• **Required work**:
Spot each line in the data below containing "screen" and copy it.

Before and after images

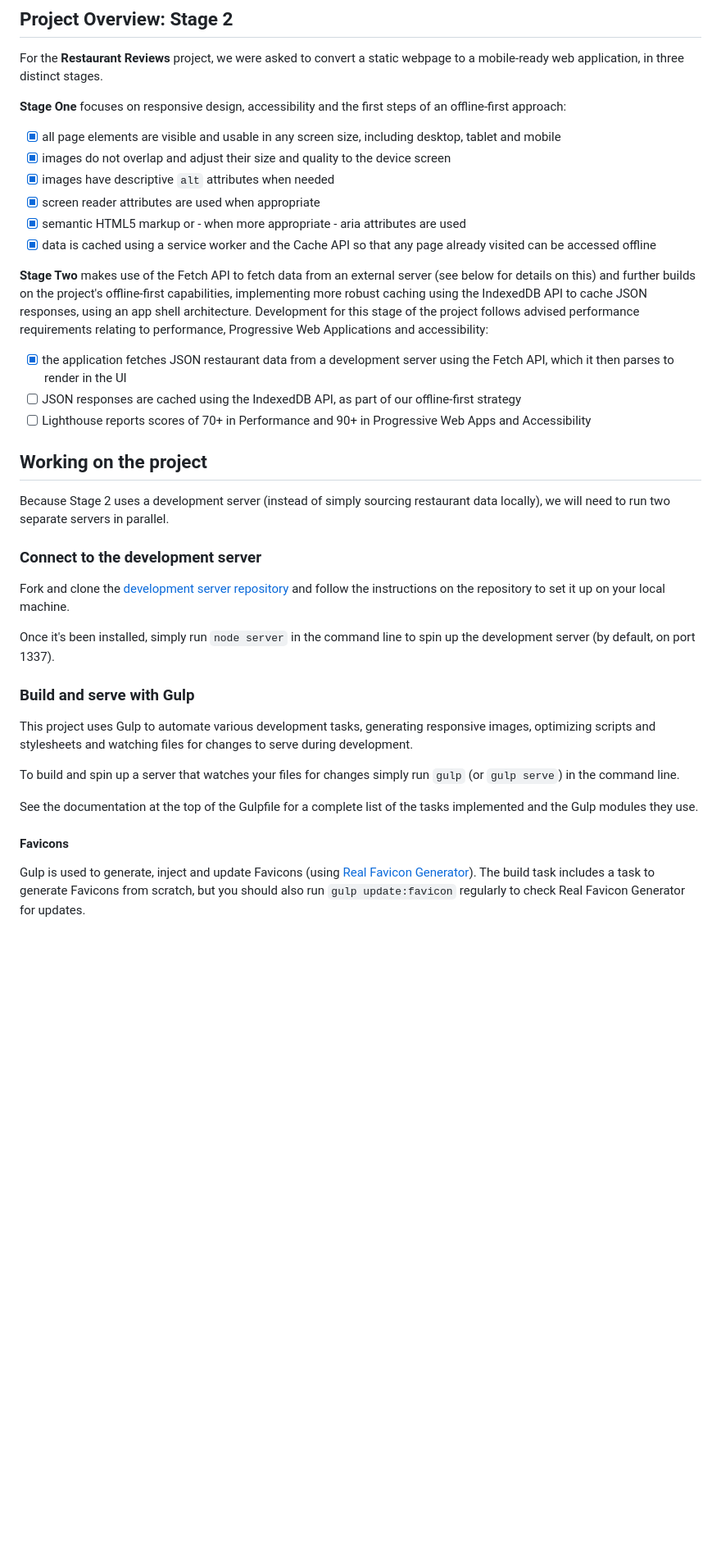
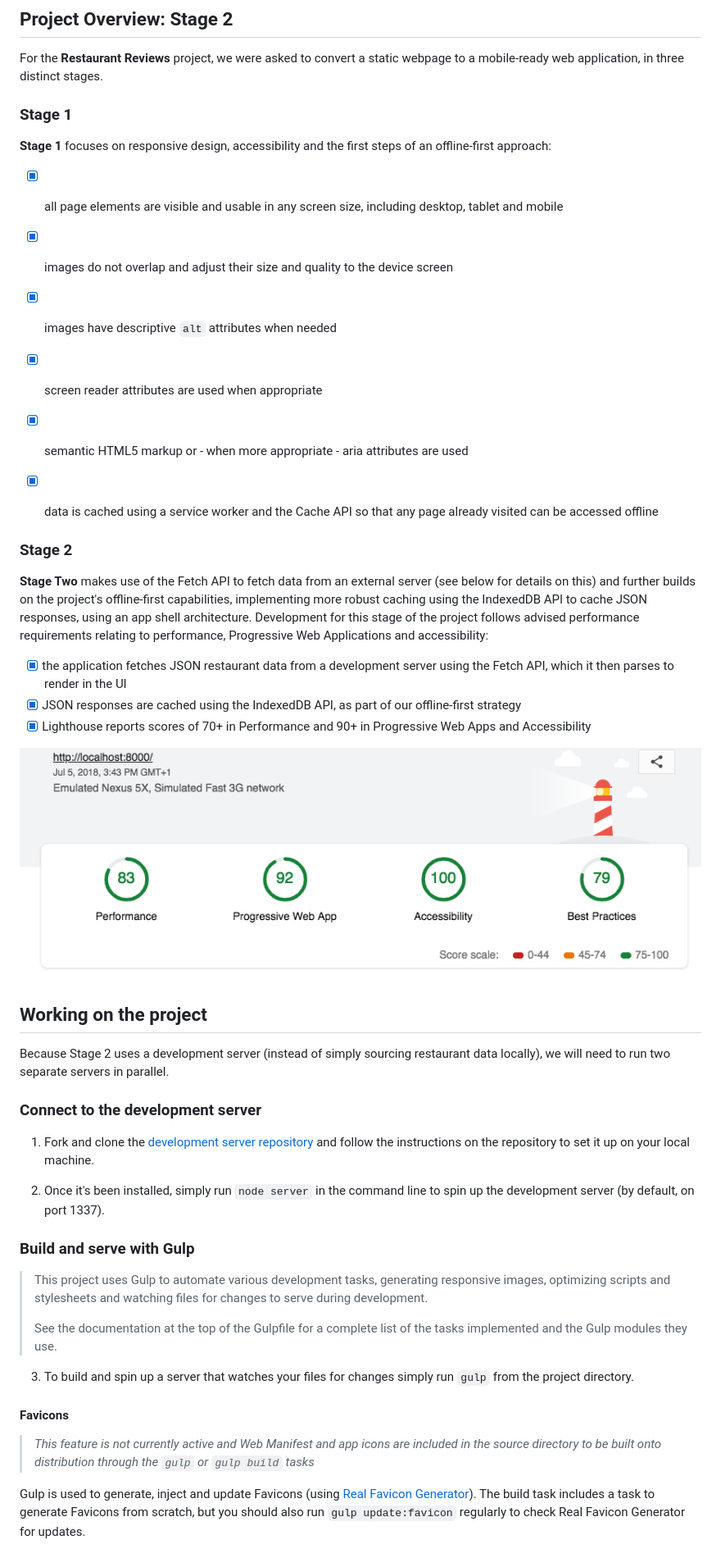
Before and after one commit to nesalme/mws-nanodegree-stage-1, a Markdown page: README.md, the part around the change. Shown: that part at 82% size. GitHub-like rendering; pictures changed too: lighthouse-audit_stage2.png (added); blank space fills up the shorter version.

Commit message:
docs: Update README at end of Stage 2

```diff
--- a/README.md
+++ b/README.md
@@ -6,7 +6,9 @@
 
 For the **Restaurant Reviews** project, we were asked to convert a static webpage to a mobile-ready web application, in three distinct stages.
 
-**Stage One** focuses on responsive design, accessibility and the first steps of an offline-first approach:
+### Stage 1
+
+**Stage 1** focuses on responsive design, accessibility and the first steps of an offline-first approach:
 
 - [x] all page elements are visible and usable in any screen size, including desktop, tablet and mobile
 - [x] images do not overlap and adjust their size and quality to the device screen
@@ -15,11 +17,16 @@ For the **Restaurant Reviews** project, we were asked to convert a static webpag
 - [x] semantic HTML5 markup or - when more appropriate - aria attributes are used
 - [x] data is cached using a service worker and the Cache API so that any page already visited can be accessed offline
 
+
+### Stage 2
+
 **Stage Two** makes use of the Fetch API to fetch data from an external server (see below for details on this) and further builds on the project's offline-first capabilities, implementing more robust caching using the IndexedDB API to cache JSON responses, using an app shell architecture. Development for this stage of the project follows advised performance requirements relating to performance, Progressive Web Applications and accessibility:
 
 - [x] the application fetches JSON restaurant data from a development server using the Fetch API, which it then parses to render in the UI
-- [ ] JSON responses are cached using the IndexedDB API, as part of our offline-first strategy
-- [ ] Lighthouse reports scores of 70+ in Performance and 90+ in Progressive Web Apps and Accessibility
+- [x] JSON responses are cached using the IndexedDB API, as part of our offline-first strategy
+- [x] Lighthouse reports scores of 70+ in Performance and 90+ in Progressive Web Apps and Accessibility
+
+![alt text](lighthouse-audit_stage2.png "Lighthouse Audit scores at end of Stage 2")
 
 ## Working on the project
 
@@ -27,19 +34,20 @@ Because Stage 2 uses a development server (instead of simply sourcing restaurant
 
 ### Connect to the development server
 
-Fork and clone the [development server repository](https://github.com/udacity/mws-restaurant-stage-2) and follow the instructions on the repository to set it up on your local machine.
+1. Fork and clone the [development server repository](https://github.com/udacity/mws-restaurant-stage-2) and follow the instructions on the repository to set it up on your local machine.
 
-Once it's been installed, simply run `node server` in the command line to spin up the development server (by default, on port 1337).
+2. Once it's been installed, simply run `node server` in the command line to spin up the development server (by default, on port 1337).
 
 ### Build and serve with Gulp
 
-This project uses Gulp to automate various development tasks, generating responsive images, optimizing scripts and stylesheets and watching files for changes to serve during development.
+> This project uses Gulp to automate various development tasks, generating responsive images, optimizing scripts and stylesheets and watching files for changes to serve during development.
+>
+> See the documentation at the top of the Gulpfile for a complete list of the tasks implemented and the Gulp modules they use.
 
-To build and spin up a server that watches your files for changes simply run `gulp` (or `gulp serve`) in the command line.
-
-See the documentation at the top of the Gulpfile for a complete list of the tasks implemented and the Gulp modules they use.
+3. To build and spin up a server that watches your files for changes simply run `gulp` from the project directory.
 
 #### Favicons
+> *This feature is not currently active and Web Manifest and app icons are included in the source directory to be built onto distribution through the `gulp` or `gulp build` tasks*
 
 Gulp is used to generate, inject and update Favicons (using [Real Favicon Generator](https://realfavicongenerator.net/)). The build task includes a task to generate Favicons from scratch, but you should also run `gulp update:favicon` regularly to check Real Favicon Generator for updates.
 
```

• **Answer to this exercise**:
 - [x] all page elements are visible and usable in any screen size, including desktop, tablet and mobile
 - [x] images do not overlap and adjust their size and quality to the device screen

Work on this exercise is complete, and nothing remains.